*What you are asked to do:*
Only the lines that include "olives" should be copied from the data below.

==================================================

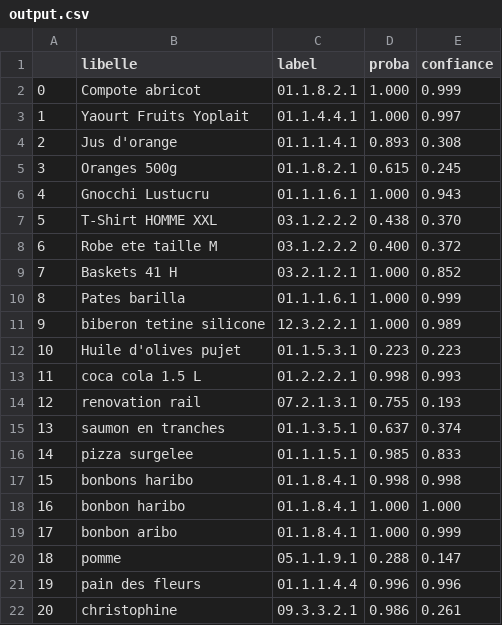
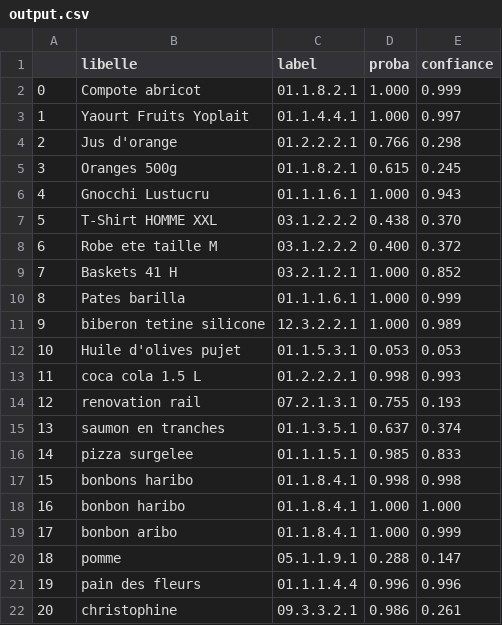
Before and after one commit to InseeFrLab/predicat, a CSV file: help/output.csv, drawn as a sheet.

```diff
--- a/help/output.csv
+++ b/help/output.csv
@@ -3,3 +3,3 @@
 1,Yaourt Fruits Yoplait,01.1.4.4.1,1.000,0.997
-2,Jus d'orange,01.1.1.4.1,0.893,0.308
+2,Jus d'orange,01.2.2.2.1,0.766,0.298
 3,Oranges 500g,01.1.8.2.1,0.615,0.245
@@ -11,3 +11,3 @@
 9,biberon tetine silicone,12.3.2.2.1,1.000,0.989
-10,Huile d'olives pujet,01.1.5.3.1,0.223,0.223
+10,Huile d'olives pujet,01.1.5.3.1,0.053,0.053
 11,coca cola 1.5 L,01.2.2.2.1,0.998,0.993
```
Also changed, not shown: 1 other file.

==================================================

*Solution for this problem:*
-10,Huile d'olives pujet,01.1.5.3.1,0.223,0.223
+10,Huile d'olives pujet,01.1.5.3.1,0.053,0.053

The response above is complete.